(Web page revision data)
________________

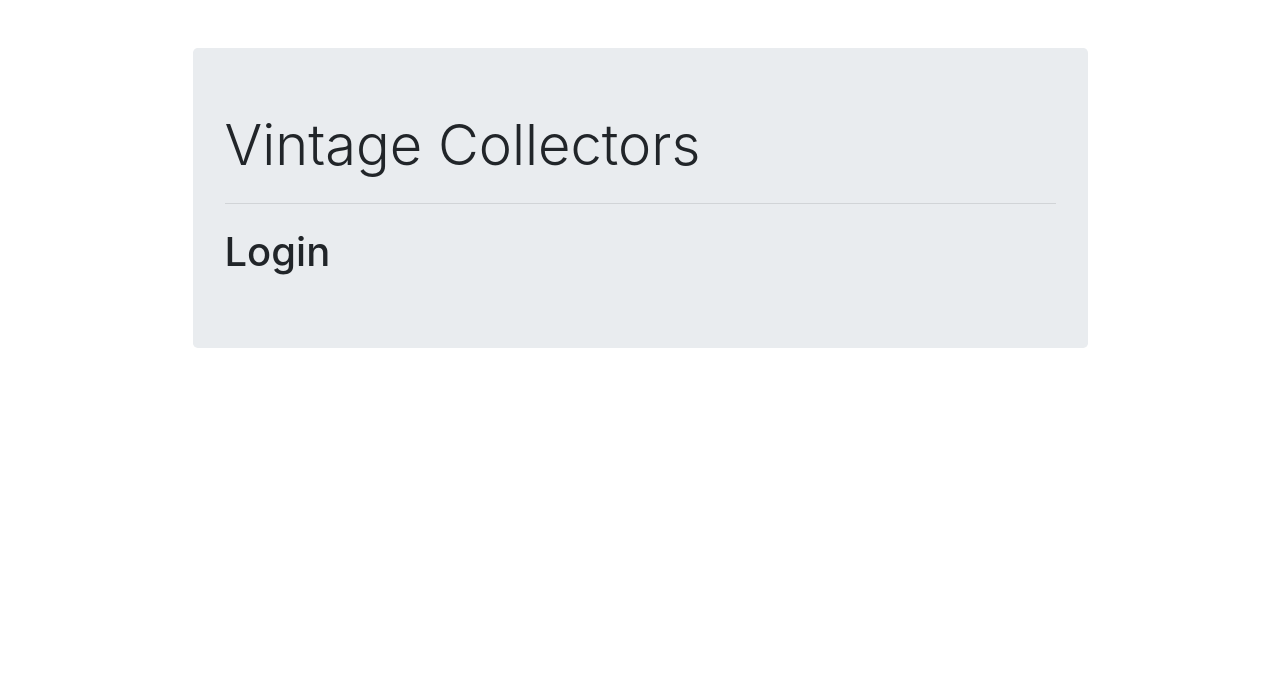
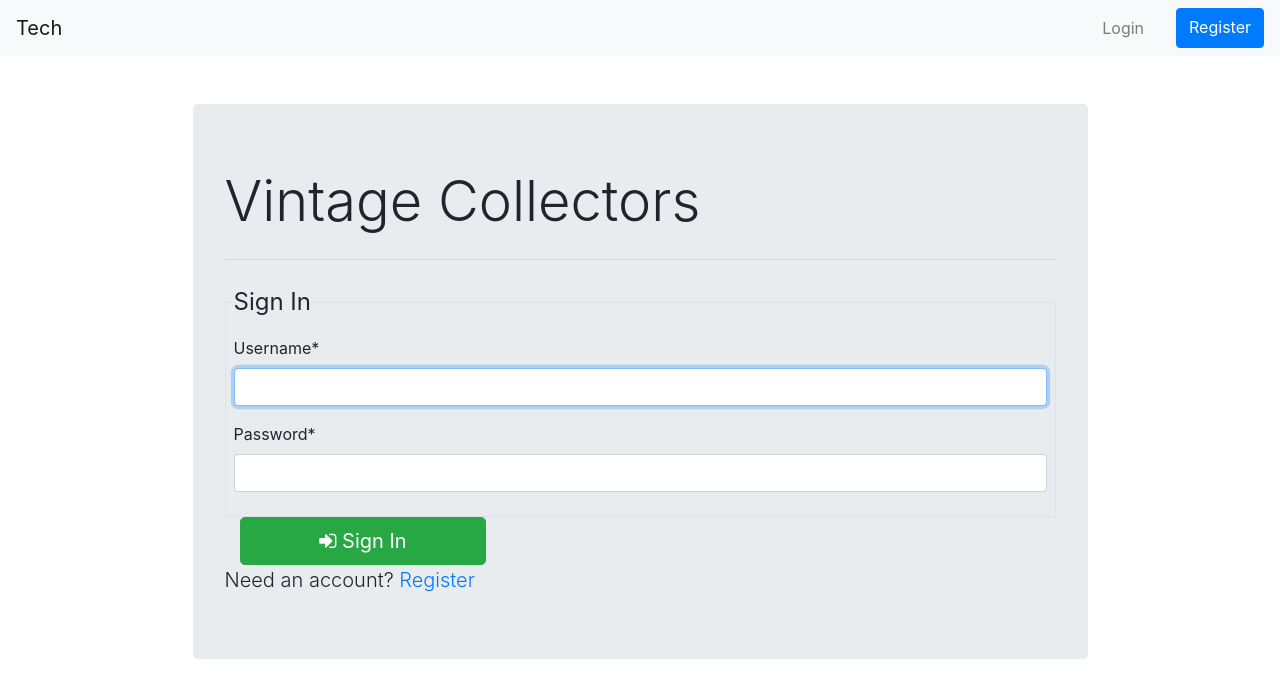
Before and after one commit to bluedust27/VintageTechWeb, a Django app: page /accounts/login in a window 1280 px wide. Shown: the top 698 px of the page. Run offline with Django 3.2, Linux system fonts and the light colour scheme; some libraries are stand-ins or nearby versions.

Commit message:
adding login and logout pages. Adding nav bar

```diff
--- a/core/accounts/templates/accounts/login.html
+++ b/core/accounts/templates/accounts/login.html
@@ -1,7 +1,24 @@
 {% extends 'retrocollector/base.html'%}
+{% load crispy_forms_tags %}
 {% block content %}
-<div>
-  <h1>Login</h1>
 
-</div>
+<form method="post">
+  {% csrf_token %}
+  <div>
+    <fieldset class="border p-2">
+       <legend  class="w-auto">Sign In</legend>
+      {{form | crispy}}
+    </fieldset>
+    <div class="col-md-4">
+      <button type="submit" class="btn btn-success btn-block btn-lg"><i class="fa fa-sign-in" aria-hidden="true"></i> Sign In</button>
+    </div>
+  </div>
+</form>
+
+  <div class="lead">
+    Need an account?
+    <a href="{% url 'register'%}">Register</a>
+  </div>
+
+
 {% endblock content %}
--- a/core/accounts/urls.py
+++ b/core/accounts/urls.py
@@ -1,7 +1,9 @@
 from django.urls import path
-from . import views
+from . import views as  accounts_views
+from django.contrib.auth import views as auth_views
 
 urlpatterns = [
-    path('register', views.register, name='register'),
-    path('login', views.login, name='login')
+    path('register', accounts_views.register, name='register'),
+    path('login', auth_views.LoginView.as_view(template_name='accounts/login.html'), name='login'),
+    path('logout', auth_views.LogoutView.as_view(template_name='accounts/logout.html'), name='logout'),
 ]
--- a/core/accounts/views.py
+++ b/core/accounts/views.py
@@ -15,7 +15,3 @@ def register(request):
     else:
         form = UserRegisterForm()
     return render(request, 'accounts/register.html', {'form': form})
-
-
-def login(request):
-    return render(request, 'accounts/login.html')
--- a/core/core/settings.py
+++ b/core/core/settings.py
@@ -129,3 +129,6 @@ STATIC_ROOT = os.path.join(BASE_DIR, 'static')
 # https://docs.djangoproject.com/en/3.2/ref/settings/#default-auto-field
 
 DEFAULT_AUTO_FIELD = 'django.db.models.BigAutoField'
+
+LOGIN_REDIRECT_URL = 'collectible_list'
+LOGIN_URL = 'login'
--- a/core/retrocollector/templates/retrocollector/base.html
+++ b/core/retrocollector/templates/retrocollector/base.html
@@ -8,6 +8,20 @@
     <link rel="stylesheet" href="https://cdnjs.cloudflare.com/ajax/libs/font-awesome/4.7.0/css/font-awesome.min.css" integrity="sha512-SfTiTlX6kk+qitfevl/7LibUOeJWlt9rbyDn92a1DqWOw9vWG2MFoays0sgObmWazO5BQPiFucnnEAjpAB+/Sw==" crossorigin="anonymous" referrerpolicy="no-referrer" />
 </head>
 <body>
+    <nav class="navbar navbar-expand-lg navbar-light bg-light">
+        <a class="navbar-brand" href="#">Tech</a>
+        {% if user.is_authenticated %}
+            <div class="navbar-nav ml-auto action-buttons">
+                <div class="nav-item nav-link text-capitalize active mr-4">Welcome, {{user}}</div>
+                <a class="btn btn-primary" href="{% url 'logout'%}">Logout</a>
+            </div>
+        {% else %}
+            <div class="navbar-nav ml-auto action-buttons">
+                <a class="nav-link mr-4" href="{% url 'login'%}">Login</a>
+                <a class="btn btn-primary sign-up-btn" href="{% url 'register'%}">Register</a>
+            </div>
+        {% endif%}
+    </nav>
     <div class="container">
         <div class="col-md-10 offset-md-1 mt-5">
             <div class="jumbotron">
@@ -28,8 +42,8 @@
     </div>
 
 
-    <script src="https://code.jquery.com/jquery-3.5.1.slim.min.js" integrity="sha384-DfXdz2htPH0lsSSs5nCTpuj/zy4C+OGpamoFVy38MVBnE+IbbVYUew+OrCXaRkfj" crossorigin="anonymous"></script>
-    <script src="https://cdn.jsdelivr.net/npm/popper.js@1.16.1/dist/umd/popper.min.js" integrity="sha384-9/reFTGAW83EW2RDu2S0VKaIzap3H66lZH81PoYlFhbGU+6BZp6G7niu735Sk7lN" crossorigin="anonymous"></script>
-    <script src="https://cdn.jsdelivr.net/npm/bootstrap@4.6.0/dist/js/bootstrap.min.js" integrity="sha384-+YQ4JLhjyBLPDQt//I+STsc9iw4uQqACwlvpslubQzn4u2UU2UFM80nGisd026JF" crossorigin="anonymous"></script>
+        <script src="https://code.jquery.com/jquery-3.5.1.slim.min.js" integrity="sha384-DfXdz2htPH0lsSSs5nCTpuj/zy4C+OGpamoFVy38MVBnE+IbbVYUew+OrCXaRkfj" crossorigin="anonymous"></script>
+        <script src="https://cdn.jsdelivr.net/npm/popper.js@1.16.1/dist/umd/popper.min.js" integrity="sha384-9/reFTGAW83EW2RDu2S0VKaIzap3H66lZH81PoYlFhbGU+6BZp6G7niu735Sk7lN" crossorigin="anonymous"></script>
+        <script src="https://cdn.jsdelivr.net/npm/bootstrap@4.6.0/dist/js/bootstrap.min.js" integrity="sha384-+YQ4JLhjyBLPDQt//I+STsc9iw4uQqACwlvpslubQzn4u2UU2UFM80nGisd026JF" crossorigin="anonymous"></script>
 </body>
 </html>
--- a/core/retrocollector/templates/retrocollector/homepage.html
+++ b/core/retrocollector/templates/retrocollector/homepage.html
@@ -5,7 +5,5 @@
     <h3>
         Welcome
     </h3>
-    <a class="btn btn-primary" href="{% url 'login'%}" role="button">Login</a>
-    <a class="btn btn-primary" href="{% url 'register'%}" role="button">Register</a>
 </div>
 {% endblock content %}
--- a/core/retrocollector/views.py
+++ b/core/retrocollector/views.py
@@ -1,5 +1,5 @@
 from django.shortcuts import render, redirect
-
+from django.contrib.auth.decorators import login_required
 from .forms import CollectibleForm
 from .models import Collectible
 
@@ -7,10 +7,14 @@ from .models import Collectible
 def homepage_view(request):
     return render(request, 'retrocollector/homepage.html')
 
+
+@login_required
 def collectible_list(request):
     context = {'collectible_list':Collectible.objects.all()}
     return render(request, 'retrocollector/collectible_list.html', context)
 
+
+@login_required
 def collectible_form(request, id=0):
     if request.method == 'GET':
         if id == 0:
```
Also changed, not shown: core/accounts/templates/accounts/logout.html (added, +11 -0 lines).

________________

### INSTRUCTIONS TO FOLLOW:
Among the records, find the lines that contain "retrocollector" and copy each of them.

### TASK RESULT:
 {% extends 'retrocollector/base.html'%}
--- a/core/retrocollector/templates/retrocollector/base.html
+++ b/core/retrocollector/templates/retrocollector/base.html
--- a/core/retrocollector/templates/retrocollector/homepage.html
+++ b/core/retrocollector/templates/retrocollector/homepage.html
--- a/core/retrocollector/views.py
+++ b/core/retrocollector/views.py
     return render(request, 'retrocollector/homepage.html')
     return render(request, 'retrocollector/collectible_list.html', context)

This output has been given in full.